The Russian civil aviation has a new enemy - common Russian citizens with laser pointers. This popular device can become a dangerous weapon if used by malefactors. A directional laser beam blinds a pilots for a certain period of time.
On June 7, when Airbus 320 with 160 on board was landing at the airport of Rostov-on-Don, the pilot suddenly felt sharp pain in the eyes. The crew was professional enough to take the situation under control on time. The plane landed safely.
Investigators of the Interior Ministry of the Rostov region originally believed that the plane may have come under the attack of strong laser beams used during festivities, dance parties and music shows. The "dance party" version was discarded soon afterwards: there were no entertaining events held in the city that day.
There was another version offered during the investigation - someone used a laser pointer to blind the pilot of the aircraft. Unlike laser light systems, laser pointers are available everywhere. The Federal Air Transport Agency said that there was a number of such incidents reported before. Several of them occurred in the beginning of the summer of 2011.
June 2nd. The crew of Airbus 320 reported when landing that the pilot had been blinded with a laser. On June 3rd, another pilot said that he had been blinded with a green laser. Another pilot of a German airline reported the red laser attack near the Domodedovo Airport. All of these incidents took place during one week in the air space of Moscow.
What does a pilot feel when someone points a laser in his eyes? When it happens, a pilot is unable to control the on-board equipment, which is extremely important during landing.
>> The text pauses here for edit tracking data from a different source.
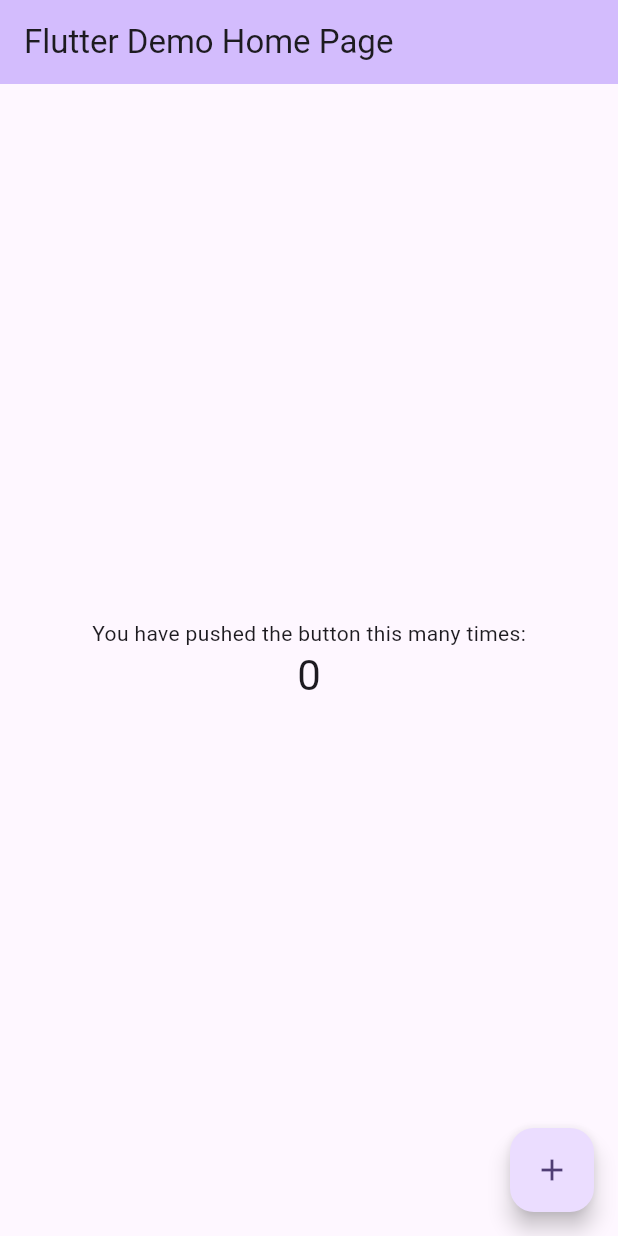
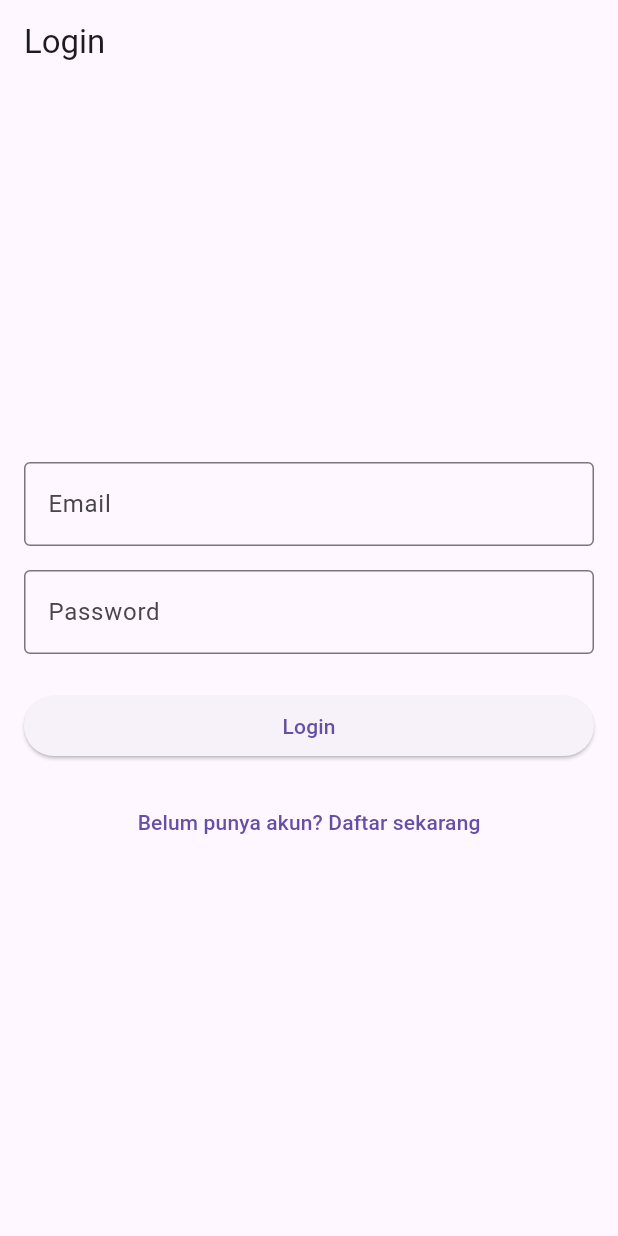
Before and after one commit to ugiprama/Komputasi-Mobile, a Flutter app: the screen it shows after launch, on a phone screen of 412 x 824 dp. Run offline on Flutter 3.47's test engine with Material 3 defaults, Android fonts, the phone set to English and light mode, and no system bars.

Commit message:
UI Login Register - Belum mengintegrasikan fungsional backend

```diff
--- a/lib/main.dart
+++ b/lib/main.dart
@@ -1,4 +1,5 @@
 import 'package:flutter/material.dart';
+import 'package:applaporwarga/views/auth/login_page.dart';
 
 void main() {
   runApp(const MyApp());
@@ -7,119 +8,15 @@
 class MyApp extends StatelessWidget {
   const MyApp({super.key});
 
-  // This widget is the root of your application.
   @override
   Widget build(BuildContext context) {
     return MaterialApp(
-      title: 'Flutter Demo',
+      title: 'Lapor Warga',
       theme: ThemeData(
-        // This is the theme of your application.
-        //
-        // TRY THIS: Try running your application with "flutter run". You'll see
-        // the application has a purple toolbar. Then, without quitting the app,
-        // try changing the seedColor in the colorScheme below to Colors.green
-        // and then invoke "hot reload" (save your changes or press the "hot
-        // reload" button in a Flutter-supported IDE, or press "r" if you used
-        // the command line to start the app).
-        //
-        // Notice that the counter didn't reset back to zero; the application
-        // state is not lost during the reload. To reset the state, use hot
-        // restart instead.
-        //
-        // This works for code too, not just values: Most code changes can be
-        // tested with just a hot reload.
-        colorScheme: ColorScheme.fromSeed(seedColor: Colors.deepPurple),
-        useMaterial3: true,
+        primarySwatch: Colors.blue,
       ),
-      home: const MyHomePage(title: 'Flutter Demo Home Page'),
+      // Halaman login akan menjadi halaman utama
+      home: const LoginPage(),
     );
   }
 }
-
-class MyHomePage extends StatefulWidget {
-  const MyHomePage({super.key, required this.title});
-
-  // This widget is the home page of your application. It is stateful, meaning
-  // that it has a State object (defined below) that contains fields that affect
-  // how it looks.
-
-  // This class is the configuration for the state. It holds the values (in this
-  // case the title) provided by the parent (in this case the App widget) and
-  // used by the build method of the State. Fields in a Widget subclass are
-  // always marked "final".
-
-  final String title;
-
-  @override
-  State<MyHomePage> createState() => _MyHomePageState();
-}
-
-class _MyHomePageState extends State<MyHomePage> {
-  int _counter = 0;
-
-  void _incrementCounter() {
-    setState(() {
-      // This call to setState tells the Flutter framework that something has
-      // changed in this State, which causes it to rerun the build method below
-      // so that the display can reflect the updated values. If we changed
-      // _counter without calling setState(), then the build method would not be
-      // called again, and so nothing would appear to happen.
-      _counter++;
-    });
-  }
-
-  @override
-  Widget build(BuildContext context) {
-    // This method is rerun every time setState is called, for instance as done
-    // by the _incrementCounter method above.
-    //
-    // The Flutter framework has been optimized to make rerunning build methods
-    // fast, so that you can just rebuild anything that needs updating rather
-    // than having to individually change instances of widgets.
-    return Scaffold(
-      appBar: AppBar(
-        // TRY THIS: Try changing the color here to a specific color (to
-        // Colors.amber, perhaps?) and trigger a hot reload to see the AppBar
-        // change color while the other colors stay the same.
-        backgroundColor: Theme.of(context).colorScheme.inversePrimary,
-        // Here we take the value from the MyHomePage object that was created by
-        // the App.build method, and use it to set our appbar title.
-        title: Text(widget.title),
-      ),
-      body: Center(
-        // Center is a layout widget. It takes a single child and positions it
-        // in the middle of the parent.
-        child: Column(
-          // Column is also a layout widget. It takes a list of children and
-          // arranges them vertically. By default, it sizes itself to fit its
-          // children horizontally, and tries to be as tall as its parent.
-          //
-          // Column has various properties to control how it sizes itself and
-          // how it positions its children. Here we use mainAxisAlignment to
-          // center the children vertically; the main axis here is the vertical
-          // axis because Columns are vertical (the cross axis would be
-          // horizontal).
-          //
-          // TRY THIS: Invoke "debug painting" (choose the "Toggle Debug Paint"
-          // action in the IDE, or press "p" in the console), to see the
-          // wireframe for each widget.
-          mainAxisAlignment: MainAxisAlignment.center,
-          children: <Widget>[
-            const Text(
-              'You have pushed the button this many times:',
-            ),
-            Text(
-              '$_counter',
-              style: Theme.of(context).textTheme.headlineMedium,
-            ),
-          ],
-        ),
-      ),
-      floatingActionButton: FloatingActionButton(
-        onPressed: _incrementCounter,
-        tooltip: 'Increment',
-        child: const Icon(Icons.add),
-      ), // This trailing comma makes auto-formatting nicer for build methods.
-    );
-  }
-}
--- a/lib/views/auth/login_page.dart
+++ b/lib/views/auth/login_page.dart
@@ -0,0 +1,69 @@
+import 'package:flutter/material.dart';
+import 'package:applaporwarga/views/auth/register_page.dart';
+import 'package:applaporwarga/views/user/home_user_page.dart';
+
+class LoginPage extends StatelessWidget {
+  const LoginPage({super.key});
+
+  @override
+  Widget build(BuildContext context) {
+    return Scaffold(
+      appBar: AppBar(
+        title: const Text('Login'),
+      ),
+      body: Padding(
+        padding: const EdgeInsets.all(16.0),
+        child: Center(
+          child: SingleChildScrollView(
+            child: Column(
+              mainAxisAlignment: MainAxisAlignment.center,
+              children: [
+                TextFormField(
+                  keyboardType: TextInputType.emailAddress,
+                  decoration: const InputDecoration(
+                    labelText: 'Email',
+                    border: OutlineInputBorder(),
+                  ),
+                ),
+                const SizedBox(height: 16.0),
+                TextFormField(
+                  obscureText: true,
+                  decoration: const InputDecoration(
+                    labelText: 'Password',
+                    border: OutlineInputBorder(),
+                  ),
+                ),
+                const SizedBox(height: 24.0),
+                SizedBox(
+                  width: double.infinity,
+                  child: ElevatedButton(
+                    onPressed: () {
+                      // Langsung navigasi ke halaman utama user untuk testing
+                      Navigator.pushReplacement(
+                        context,
+                        MaterialPageRoute(
+                            builder: (context) => const HomeUserPage()),
+                      );
+                    },
+                    child: const Text('Login'),
+                  ),
+                ),
+                const SizedBox(height: 16.0),
+                TextButton(
+                  onPressed: () {
+                    Navigator.push(
+                      context,
+                      MaterialPageRoute(
+                          builder: (context) => const RegisterPage()),
+                    );
+                  },
+                  child: const Text('Belum punya akun? Daftar sekarang'),
+                ),
+              ],
+            ),
+          ),
+        ),
+      ),
+    );
+  }
+}
```
Also changed, not shown: lib/views/auth/register_page.dart (+67 -0 lines), lib/views/laporan/laporan_form_page.dart (+17 -0 lines), lib/views/user/home_user_page.dart (added, +86 -0 lines).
"When landing, pilots need to scan the data of the aircraft movement, which is a lot of information. They also need to monitor the space outside the cockpit to control the positioning of the aircraft above the landing strip. Landing a 800-ton aircraft, especially when it is flying above the city - this is a very complicated and responsible thing to do," the pilot of the attacked plane, Dmitry Leontiev said.
As for the investigation of the incident in Rostov-on-Don, eyewitnesses said that they saw a young man standing on the balcony and pointing a powerful laser beam in the sky.
Mikhail Solovyov, the director of a company producing laser equipment, said that laser pointers are usually quite powerful devices because people use them during conferences and seminars. Such pointers can indeed harm our eyes, Solovyov said.
A laser pointer is available in any Internet shop for as much as $20. The laser of this device is strong enough (100 milliwatts) to light a match. More powerful devices (300-500 milliwatts) can overcome distances of tens of kilometers. If used towards a close object, they can melt plastic and even thin metal.
Green laser pointers are banned in the United States. Green is the brightest color for the human eyes. There are no such restrictions in Russia, though.
Professor Eugene Latush believes that the pilots of the plane, which was landing in the airport of Rostov, were attacked by a 200-milliwatt pointer. Such pointers use the laser on the crystal with neodymium.
Laser attacks were also reported in Germany's Hamburg. The police of the city arrested two teenagers, who pointed their laser pointers at planes just to have fun.
A laser beam pointed in the eye may result in a spasm of blood vessels in the organ of sight. A pilot may stay blind for ten minutes in such an attack. Unpleasant symptoms may disappear in half an hour, but landing usually lasts for several minutes.